> [What to do] What is needed is each line of the data below that holds the string "quality".

(Before-and-after change data)
________

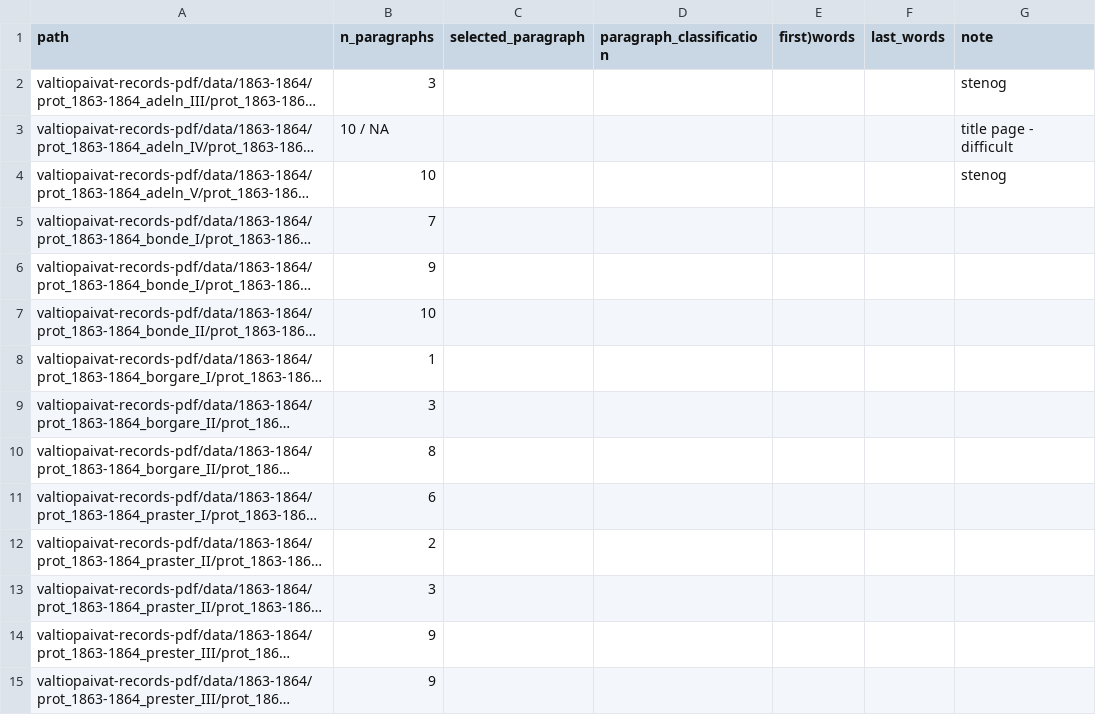
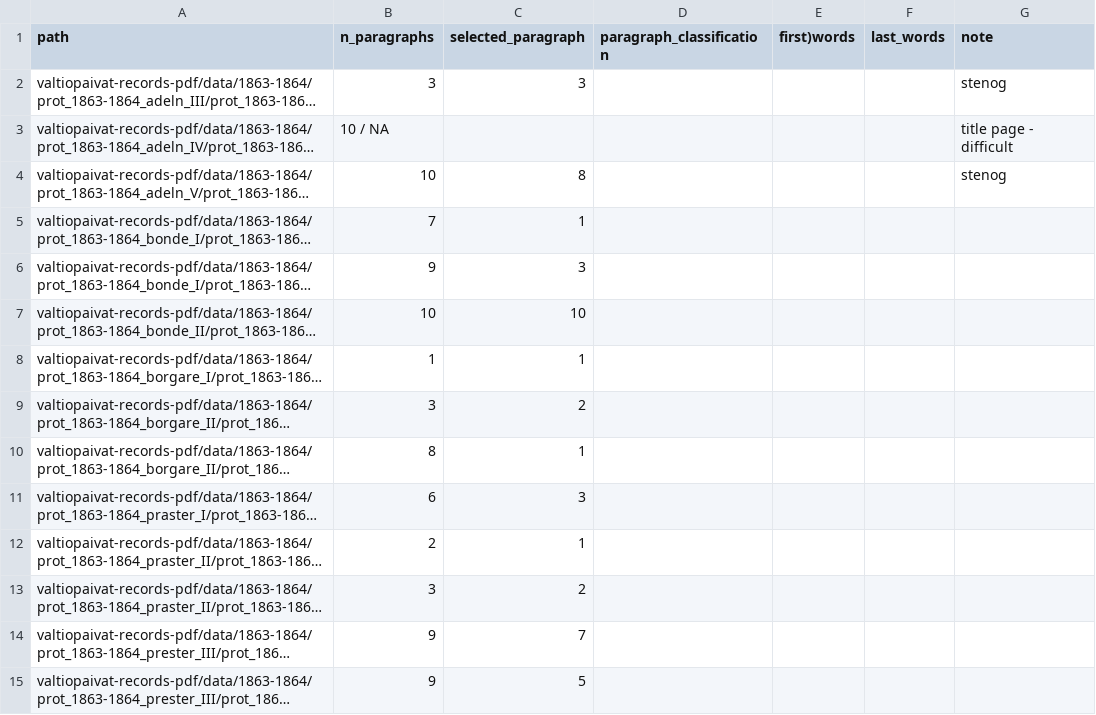
Before and after one commit to swerik-project/valtiopaivat-records, a CSV file: quality/data/goldstandard_noteseg_year-estate_3_20250514-113633.csv, drawn as a sheet; only a part is shown; long unchanged cells end in …; the diff covers the shown part only; the diff names each change by its address in the sheet, - before the commit and + after, or states it on an @@ line.

Commit message:
chore: sample paragraphs

```diff
--- a/quality/data/goldstandard_noteseg_year-estate_3_20250514-113633.csv
+++ b/quality/data/goldstandard_noteseg_year-estate_3_20250514-113633.csv
-C2 (selected_paragraph): (empty)
+C2 (selected_paragraph): 3
-C4 (selected_paragraph): (empty)
+C4 (selected_paragraph): 8
-C5 (selected_paragraph): (empty)
+C5 (selected_paragraph): 1
-C6 (selected_paragraph): (empty)
+C6 (selected_paragraph): 3
-C7 (selected_paragraph): (empty)
+C7 (selected_paragraph): 10
-C8 (selected_paragraph): (empty)
+C8 (selected_paragraph): 1
-C9 (selected_paragraph): (empty)
+C9 (selected_paragraph): 2
-C10 (selected_paragraph): (empty)
+C10 (selected_paragraph): 1
-C11 (selected_paragraph): (empty)
+C11 (selected_paragraph): 3
-C12 (selected_paragraph): (empty)
+C12 (selected_paragraph): 1
-C13 (selected_paragraph): (empty)
+C13 (selected_paragraph): 2
-C14 (selected_paragraph): (empty)
+C14 (selected_paragraph): 7
-C15 (selected_paragraph): (empty)
+C15 (selected_paragraph): 5
```
Also changed, not shown: 166 edited cells elsewhere in this file.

________

> [Final answer]
Before and after one commit to swerik-project/valtiopaivat-records, a CSV file: quality/data/goldstandard_noteseg_year-estate_3_20250514-113633.csv, drawn as a sheet; only a part is shown; long unchanged cells end in …; the diff covers the shown part only; the diff names each change by its address in the sheet, - before the commit and + after, or states it on an @@ line.
--- a/quality/data/goldstandard_noteseg_year-estate_3_20250514-113633.csv
+++ b/quality/data/goldstandard_noteseg_year-estate_3_20250514-113633.csv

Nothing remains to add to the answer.